• [What the task requires]: Only the number is needed: how many lines in the entries below contain the string "ControlledTabs"?

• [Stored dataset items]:
>>>

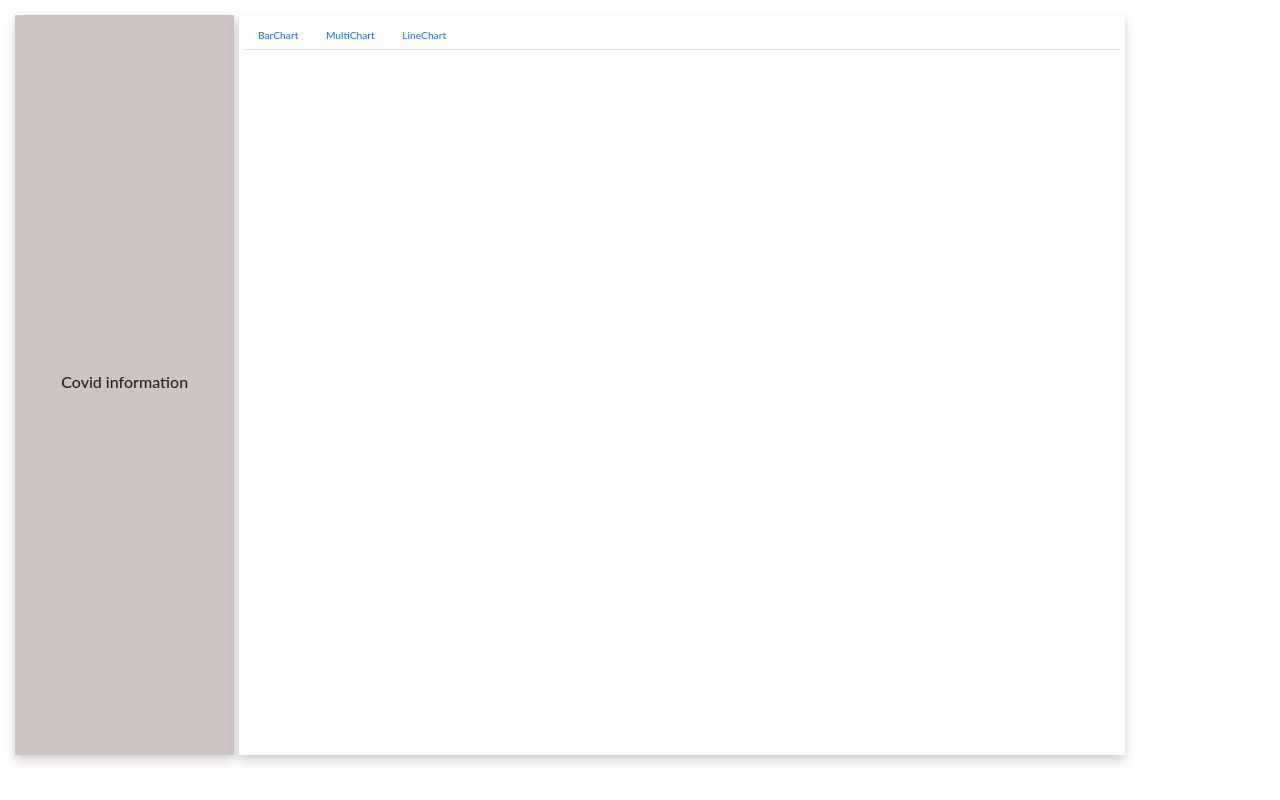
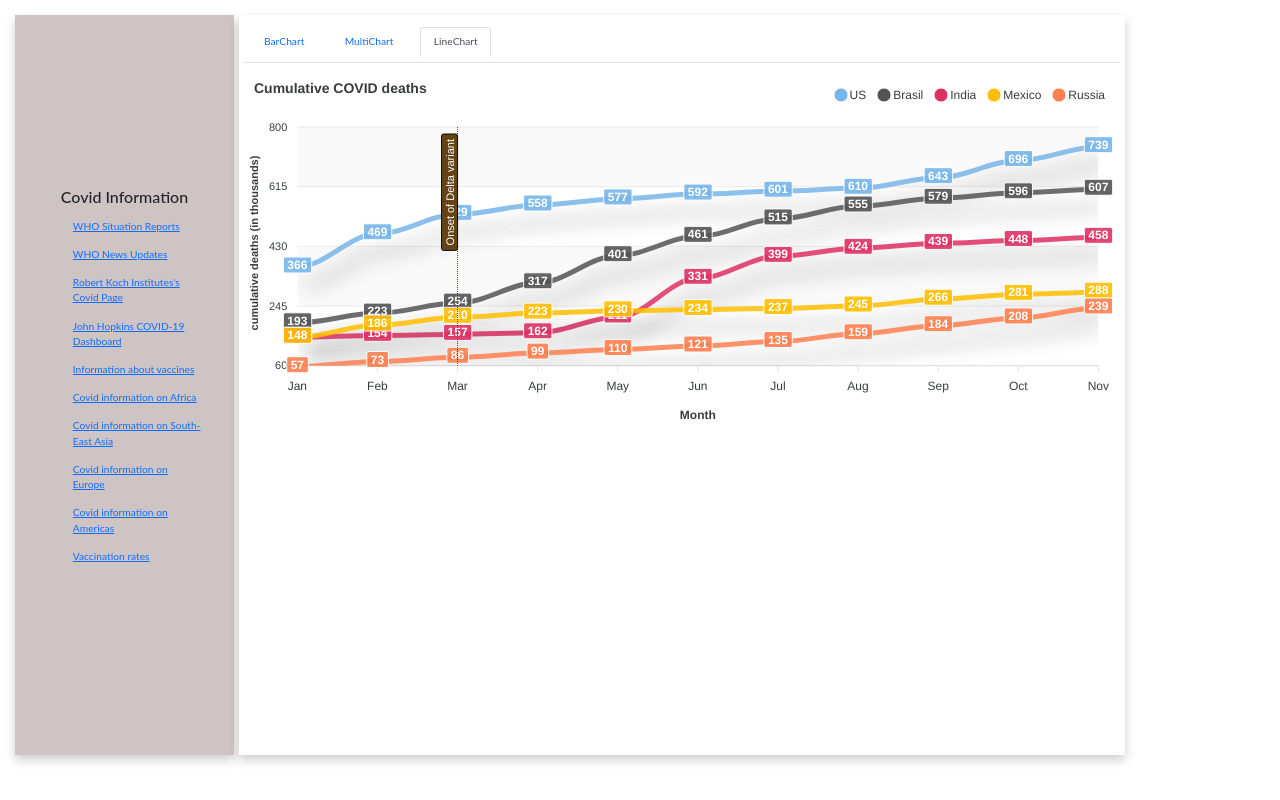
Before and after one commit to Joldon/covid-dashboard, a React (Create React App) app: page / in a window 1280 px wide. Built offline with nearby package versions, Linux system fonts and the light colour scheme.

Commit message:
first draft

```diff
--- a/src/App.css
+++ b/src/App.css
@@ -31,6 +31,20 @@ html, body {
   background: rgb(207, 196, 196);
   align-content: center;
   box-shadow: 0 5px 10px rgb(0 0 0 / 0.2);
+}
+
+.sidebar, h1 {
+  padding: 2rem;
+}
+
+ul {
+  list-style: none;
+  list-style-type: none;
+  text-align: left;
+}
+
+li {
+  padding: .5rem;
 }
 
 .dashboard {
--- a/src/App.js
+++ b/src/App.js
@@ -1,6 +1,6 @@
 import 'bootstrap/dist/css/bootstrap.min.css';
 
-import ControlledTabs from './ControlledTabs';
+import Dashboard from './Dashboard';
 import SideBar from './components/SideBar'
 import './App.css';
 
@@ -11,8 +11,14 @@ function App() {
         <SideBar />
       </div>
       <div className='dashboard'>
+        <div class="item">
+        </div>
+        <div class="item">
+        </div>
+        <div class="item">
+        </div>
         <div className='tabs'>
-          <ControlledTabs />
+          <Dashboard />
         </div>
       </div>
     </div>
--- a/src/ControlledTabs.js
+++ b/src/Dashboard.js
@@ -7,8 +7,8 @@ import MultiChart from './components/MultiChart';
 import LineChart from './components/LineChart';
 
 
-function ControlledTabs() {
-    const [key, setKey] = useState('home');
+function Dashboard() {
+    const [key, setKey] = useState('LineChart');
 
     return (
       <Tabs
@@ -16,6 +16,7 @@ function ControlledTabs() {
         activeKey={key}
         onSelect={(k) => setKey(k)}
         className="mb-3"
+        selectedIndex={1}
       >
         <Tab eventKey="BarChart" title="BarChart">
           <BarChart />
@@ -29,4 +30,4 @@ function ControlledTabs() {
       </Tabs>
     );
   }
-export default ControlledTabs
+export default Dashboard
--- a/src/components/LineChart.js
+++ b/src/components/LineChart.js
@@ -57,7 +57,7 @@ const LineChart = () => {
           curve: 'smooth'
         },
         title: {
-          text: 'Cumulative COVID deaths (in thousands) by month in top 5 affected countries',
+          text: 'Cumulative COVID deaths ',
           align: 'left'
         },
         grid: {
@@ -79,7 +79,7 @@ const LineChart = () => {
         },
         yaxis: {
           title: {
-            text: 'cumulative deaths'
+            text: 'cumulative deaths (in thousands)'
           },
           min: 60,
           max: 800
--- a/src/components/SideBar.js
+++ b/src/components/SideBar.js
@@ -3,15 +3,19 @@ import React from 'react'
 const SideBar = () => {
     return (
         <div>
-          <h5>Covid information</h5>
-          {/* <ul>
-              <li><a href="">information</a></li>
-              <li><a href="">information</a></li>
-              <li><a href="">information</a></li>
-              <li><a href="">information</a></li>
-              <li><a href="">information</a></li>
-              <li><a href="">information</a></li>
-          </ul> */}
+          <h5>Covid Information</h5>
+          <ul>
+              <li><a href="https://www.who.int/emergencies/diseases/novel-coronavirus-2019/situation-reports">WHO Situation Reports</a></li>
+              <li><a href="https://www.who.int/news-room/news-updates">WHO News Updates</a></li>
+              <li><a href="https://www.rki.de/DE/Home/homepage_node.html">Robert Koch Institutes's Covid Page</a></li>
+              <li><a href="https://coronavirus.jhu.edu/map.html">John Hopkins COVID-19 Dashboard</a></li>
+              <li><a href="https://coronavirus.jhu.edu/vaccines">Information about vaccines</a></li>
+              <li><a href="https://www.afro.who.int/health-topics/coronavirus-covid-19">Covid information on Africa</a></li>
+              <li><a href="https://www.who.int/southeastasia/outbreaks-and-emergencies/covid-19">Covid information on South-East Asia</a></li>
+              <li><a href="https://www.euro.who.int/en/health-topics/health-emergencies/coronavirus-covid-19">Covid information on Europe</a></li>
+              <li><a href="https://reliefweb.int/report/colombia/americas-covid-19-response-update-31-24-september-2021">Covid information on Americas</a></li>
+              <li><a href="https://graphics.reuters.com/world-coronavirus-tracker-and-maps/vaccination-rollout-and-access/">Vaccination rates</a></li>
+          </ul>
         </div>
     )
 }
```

<<<

• [Response to this task]: 7